Fundraiser held for Meyersville teen battling leprosy
Aug. 9, 2014 at 5:30 p.m.
Updated Aug. 9, 2014 at 10:37 p.m.
Some statistics on leprosy
• 213 new cases were reported in the U.S. in 2009.
• More than 14 million cases have been cured since the World Health Organization initiated its Leprosy Elimination Project during the 1980s.
• 95 percent of the human population is not susceptible to infection.
• In 2009, there were 244,796 cases of leprosy worldwide. In 2010, there were 211,903 cases.
Most new cases are reported in Texas, California, Florida, Hawaii, Louisiana, Massachusetts and New York.
SOURCE: NATIONAL INSTITUTE OF ALLERGY AND INFECTIOUS DISEASES; HEALTH RESOURCES AND SERVICES ADMINISTRATION, AN AGENCY OF U.S. HEALTH AND HUMAN SERVICES
NORDHEIM - Beaming with a smile and arms wide open, Cody Baker stopped to bask in the fanfare he received at a Nordheim dining hall Saturday afternoon.
The 16-year-old from Meyersville is battling Hansen's disease, better known as leprosy. Baker made a surprise appearance at a fundraiser in his honor at the Nordheim Shooting Club. He was on a 24-hour release from the National Hansen's Disease Program in Baton Rouge, La.
"I asked my doctor if I can go home for a weekend," Cody said, not expecting it to happen, especially the weekend of the fundraiser.
Hansen's is "a chronic bacterial disease that primarily affects the skin, peripheral nerves and upper airway," according to the program's website. "Feared as a highly contagious and devastating disease, it is well established that Hansen's disease is not highly transmissible, is very treatable and, with early diagnosis and treatment, is not disabling."
Doctors have not determined how Cody contracted the disease, though it commonly is associated with armadillos. He has said he doesn't remember encountering one.
He was misdiagnosed a few times, and he and family didn't find the right fit in a doctor right away. Once his mother, Christy Baker, 35, heard "leprosy," she was stunned.
"I said 'What?'" the Meyersville resident recalled. "I'm old enough to know I've heard it before. I'm not old enough to know what it is."
Cody has been on a regimen of antibiotics and a steroid, which has caused him to gain weight. He went from weighing about 135 pounds in 2012 to weighing about 215 pounds.
One of the drugs he's taking costs $5,000 a pill. He takes three a day. The Baton Rouge program covers it, but when he returns home toward the end of the month, a battle with his insurance provider could commence.
At one point, the disease left him cringing at night because of the pain from moving.
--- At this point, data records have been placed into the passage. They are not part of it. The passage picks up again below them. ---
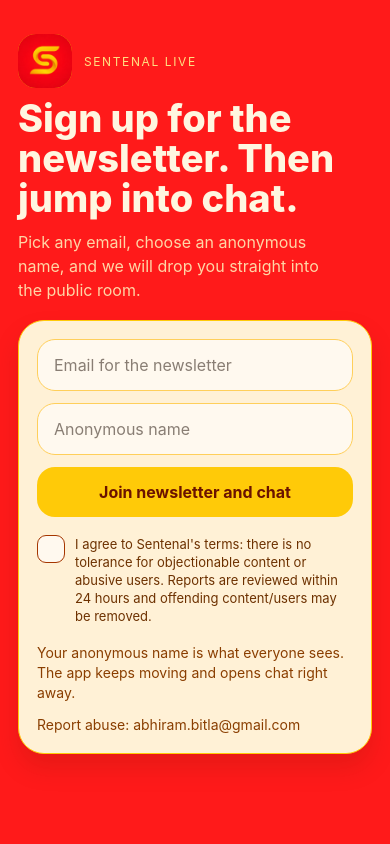
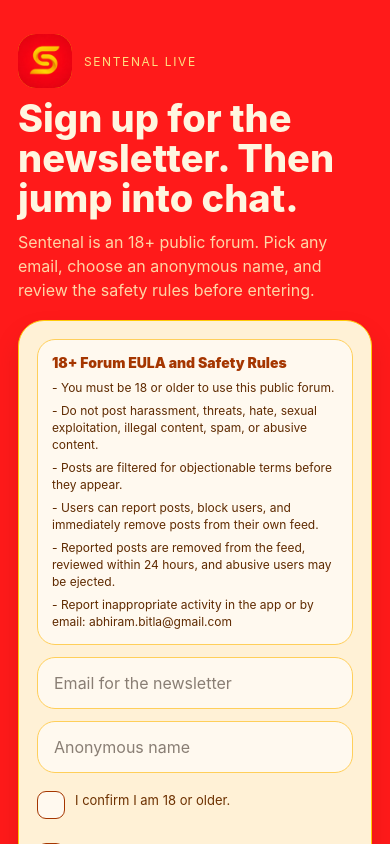
Before and after one commit to abhiram-bitla/sentenal-mobile, a React Native app: screen / in a window 390 px wide. Shown: the top 844 px of the page. Built offline with nearby package versions, Linux system fonts and the light colour scheme.

Commit message:
Add visible App Review safety features

```diff
--- a/App.js
+++ b/App.js
@@ -43,8 +43,16 @@
   }
 ];
 const TERMS_TEXT =
-  "I agree to Sentenal's terms: there is no tolerance for objectionable content or abusive users. Reports are reviewed within 24 hours and offending content/users may be removed.";
+  "I agree to the Sentenal EULA and forum rules. Sentenal is an 18+ public forum with no tolerance for objectionable content or abusive users.";
 const MODERATION_EMAIL = "abhiram.bitla@gmail.com";
+const SAFETY_RULES = [
+  "You must be 18 or older to use this public forum.",
+  "Do not post harassment, threats, hate, sexual exploitation, illegal content, spam, or abusive content.",
+  "Posts are filtered for objectionable terms before they appear.",
+  "Users can report posts, block users, and immediately remove posts from their own feed.",
+  "Reported posts are removed from the feed, reviewed within 24 hours, and abusive users may be ejected.",
+  `Report inappropriate activity in the app or by email: ${MODERATION_EMAIL}`
+];
 
 export default function App() {
   const [email, setEmail] = useState("");
@@ -55,6 +63,7 @@
   const [savedAlias, setSavedAlias] = useState("");
   const [messages, setMessages] = useState([]);
   const [loading, setLoading] = useState(false);
+  const [confirmedAdult, setConfirmedAdult] = useState(false);
   const [acceptedTerms, setAcceptedTerms] = useState(false);
   const [statusMessage, setStatusMessage] = useState("");
   const [blockedUsers, setBlockedUsers] = useState([]);
@@ -234,8 +243,13 @@
   }
 
   async function handleEmailSubmit() {
+    if (!confirmedAdult) {
+      setStatusMessage("Please confirm you are 18 or older before joining.");
+      return;
+    }
+
     if (!acceptedTerms) {
-      setStatusMessage("Please agree to the Sentenal safety terms before joining.");
+      setStatusMessage("Please agree to the Sentenal EULA and safety terms before joining.");
       return;
     }
 
@@ -289,7 +303,13 @@
 
   async function reportMessage(item) {
     setHiddenMessageIds((current) => [...new Set([...current, item.id])]);
-    setStatusMessage("Report submitted. We review reports within 24 hours.");
+    setStatusMessage(
+      "Report submitted. The post was removed from your feed and will be reviewed within 24 hours."
+    );
+
+    if (item.id.startsWith("starter-")) {
+      return;
+    }
 
     try {
       await request(`/api/messages/${item.id}/report`, {
@@ -306,7 +326,7 @@
 
   function blockUser(item) {
     setBlockedUsers((current) => [...new Set([...current, item.userEmail])]);
-    setStatusMessage(`${item.userAlias || item.userEmail} is blocked from your feed.`);
+    setStatusMessage(`${item.userAlias || item.userEmail} is blocked and hidden from your feed.`);
   }
 
   async function removeMessageFromFeed(item) {
@@ -353,8 +373,9 @@
         alias: savedAlias
       });
       resetEmail();
+      setConfirmedAdult(false);
       setAcceptedTerms(false);
-      setStatusMessage("Your account deletion request is complete.");
+      setStatusMessage("Your account and posts have been deleted.");
     } catch (error) {
       setStatusMessage(error.message);
     } finally {
@@ -395,12 +416,20 @@
             </View>
             <Text style={styles.title}>Sign up for the newsletter. Then jump into chat.</Text>
             <Text style={styles.subtitle}>
-              Pick any email, choose an anonymous name, and we will drop you
-              straight into the public room.
+              Sentenal is an 18+ public forum. Pick any email, choose an
+              anonymous name, and review the safety rules before entering.
             </Text>
           </View>
 
           <View style={styles.card}>
+            <View style={styles.rulesCard}>
+              <Text style={styles.rulesTitle}>18+ Forum EULA and Safety Rules</Text>
+              {SAFETY_RULES.map((rule) => (
+                <Text key={rule} style={styles.rulesText}>
+                  - {rule}
+                </Text>
+              ))}
+            </View>
             <TextInput
               autoCapitalize="none"
               keyboardType="email-address"
@@ -418,12 +447,14 @@
               value={alias}
               onChangeText={setAlias}
             />
-            <Pressable style={styles.primaryButton} onPress={handleEmailSubmit}>
-              {loading ? (
-                <ActivityIndicator color="#fff8f0" />
-              ) : (
-                <Text style={styles.primaryButtonText}>Join newsletter and chat</Text>
-              )}
+            <Pressable
+              style={styles.termsRow}
+              onPress={() => setConfirmedAdult((current) => !current)}
+            >
+              <View style={[styles.checkbox, confirmedAdult && styles.checkboxActive]}>
+                <Text style={styles.checkboxText}>{confirmedAdult ? "OK" : ""}</Text>
+              </View>
+              <Text style={styles.termsText}>I confirm I am 18 or older.</Text>
             </Pressable>
             <Pressable
               style={styles.termsRow}
@@ -433,6 +464,13 @@
                 <Text style={styles.checkboxText}>{acceptedTerms ? "OK" : ""}</Text>
               </View>
               <Text style={styles.termsText}>{TERMS_TEXT}</Text>
+            </Pressable>
+            <Pressable style={styles.primaryButton} onPress={handleEmailSubmit}>
+              {loading ? (
+                <ActivityIndicator color="#fff8f0" />
+              ) : (
+                <Text style={styles.primaryButtonText}>Join newsletter and chat</Text>
+              )}
             </Pressable>
             <Text style={styles.helperText}>
               Your anonymous name is what everyone sees. The app keeps moving and
@@ -469,11 +507,12 @@
         </View>
 
         <View style={styles.safetyCard}>
-          <Text style={styles.safetyTitle}>Safety controls</Text>
+          <Text style={styles.safetyTitle}>18+ Safety controls</Text>
           <Text style={styles.safetyText}>
-            Zero tolerance for abusive or objectionable content. Reported posts are
-            removed from the feed and reviewed within 24 hours. Contact:
-            {" "}{MODERATION_EMAIL}
+            Zero tolerance for abusive or objectionable content. Use Report to
+            flag a post, Block user to hide a user, and Remove to immediately
+            take a post out of your feed. Reported posts are reviewed within 24
+            hours and abusive users may be ejected. Contact: {MODERATION_EMAIL}
           </Text>
           <Pressable
             onPress={confirmDeleteAccount}
@@ -498,7 +537,6 @@
               <Text style={styles.messageMeta}>
                 {new Date(item.createdAt).toLocaleString()}
               </Text>
-              {!item.id.startsWith("starter-") ? (
               <View style={styles.messageActions}>
                 <Pressable
                   style={styles.actionButton}
@@ -518,7 +556,6 @@
                   </Text>
                 </Pressable>
               </View>
-              ) : null}
             </View>
           )}
         />
@@ -635,6 +672,25 @@
   secondaryButtonText: {
     color: "#fff4d8",
     fontWeight: "700"
+  },
+  rulesCard: {
+    backgroundColor: "#fff9ef",
+    borderRadius: 18,
+    borderWidth: 1,
+    borderColor: "#ffcf5a",
+    padding: 14,
+    gap: 6
+  },
+  rulesTitle: {
+    color: "#a53600",
+    fontSize: 14,
+    fontWeight: "900",
+    marginBottom: 2
+  },
+  rulesText: {
+    color: "#5f2a00",
+    fontSize: 12,
+    lineHeight: 17
   },
   termsRow: {
     flexDirection: "row",
```
Also changed, not shown: 1 other file (tests, documents, lock files or other folders). Lines whose indentation alone changed are shown as unchanged.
But Saturday, he ran, clung to friends and family and even skateboarded.
"I feel fine," he said. "I feel like a kid."
One of those friends he embraced was Taylor Hahn, a 15-year-old from Cuero. She's visited him in Baton Rouge.
"He's basically my best friend," she said. "He's really nice. He's the sweetest guy I know."
During the afternoon, family, friends and other supporters made donations, partook in a barbecue meal and made bids on a silent auction. The event was scheduled to run through midnight.
Cuero residents Loraine and Edwin Michalek, who have known Cody since he was a boy, helped organize the event and provided meat for barbecuing.
Waller resident Paula Aaron also helped organize. Aaron, who doesn't know the Bakers well, said her faith in God influenced her decision to help.
"All he wants to do is be a teenager and drive a truck like other boys," Aaron said.
Cody is expected to face five more years of treatment.
"It's good because I have a good attitude," he said, "and they say I'm young. I'll heal faster."